[Work task] Copy each line of the entries below that contains the string "column".

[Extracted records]
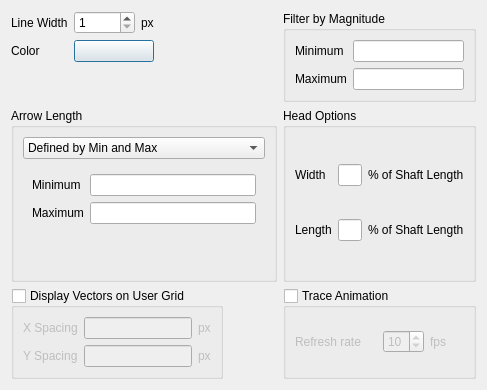
Above: crayfish/ui/crayfish_viewer_vector_options_dialog_widget.ui from lutraconsulting/qgis-crayfish-plugin before the change. Below: the same form after it.
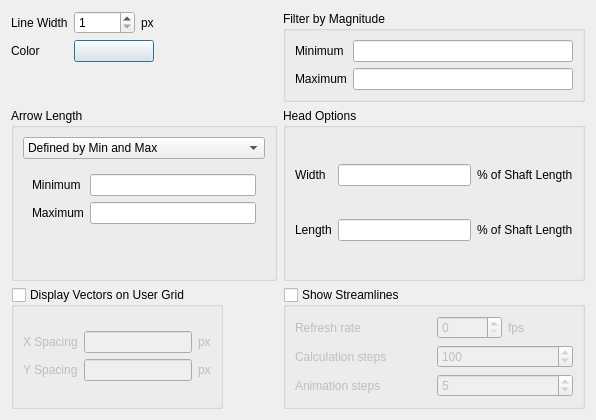
That is the form after the change. Custom widgets are drawn as their Qt base class.

Commit message: add another options, improve rendering speed for large datasets

Diff of the .ui file:
```diff
--- a/crayfish/ui/crayfish_viewer_vector_options_dialog_widget.ui
+++ b/crayfish/ui/crayfish_viewer_vector_options_dialog_widget.ui
@@ -6,8 +6,8 @@
    <rect>
     <x>0</x>
     <y>0</y>
-    <width>487</width>
-    <height>390</height>
+    <width>596</width>
+    <height>420</height>
    </rect>
   </property>
   <property name="windowTitle">
@@ -283,7 +283,7 @@
    <item row="4" column="1">
     <widget class="QGroupBox" name="traceGroupBox">
      <property name="title">
-      <string>Trace Animation</string>
+      <string>Show Streamlines</string>
      </property>
      <property name="checkable">
       <bool>true</bool>
@@ -292,6 +292,22 @@
       <bool>false</bool>
      </property>
      <layout class="QGridLayout" name="gridLayout_3">
+      <item row="1" column="1">
+       <widget class="QSpinBox" name="traceCalcStepsSpinBox">
+        <property name="minimum">
+         <number>2</number>
+        </property>
+        <property name="maximum">
+         <number>1000</number>
+        </property>
+        <property name="singleStep">
+         <number>20</number>
+        </property>
+        <property name="value">
+         <number>100</number>
+        </property>
+       </widget>
+      </item>
       <item row="0" column="0">
        <widget class="QLabel" name="refreshRateLabel">
         <property name="text">
@@ -304,11 +320,14 @@
         <item>
          <widget class="QSpinBox" name="fpsSpinBox">
           <property name="minimum">
-           <number>1</number>
+           <number>0</number>
           </property>
-          <property name="value">
+          <property name="maximum">
            <number>10</number>
           </property>
+          <property name="value">
+           <number>0</number>
+          </property>
          </widget>
         </item>
         <item>
@@ -320,6 +339,33 @@
         </item>
        </layout>
       </item>
+      <item row="1" column="0">
+       <widget class="QLabel" name="traceCalcStepsLabel">
+        <property name="text">
+         <string>Calculation steps</string>
+        </property>
+       </widget>
+      </item>
+      <item row="2" column="0">
+       <widget class="QLabel" name="traceAnimStepsLabel">
+        <property name="text">
+         <string>Animation steps</string>
+        </property>
+       </widget>
+      </item>
+      <item row="2" column="1">
+       <widget class="QSpinBox" name="traceAnimStepsSpinBox">
+        <property name="minimum">
+         <number>2</number>
+        </property>
+        <property name="maximum">
+         <number>1000</number>
+        </property>
+        <property name="value">
+         <number>5</number>
+        </property>
+       </widget>
+      </item>
      </layout>
     </widget>
    </item>
```
Left out of the diff: 232 changed lines with no effect on the pictures. The commit also changes 11 other files.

[Exercise response]
    <item row="4" column="1">
+      <item row="1" column="1">
       <item row="0" column="0">
+      <item row="1" column="0">
+      <item row="2" column="0">
+      <item row="2" column="1">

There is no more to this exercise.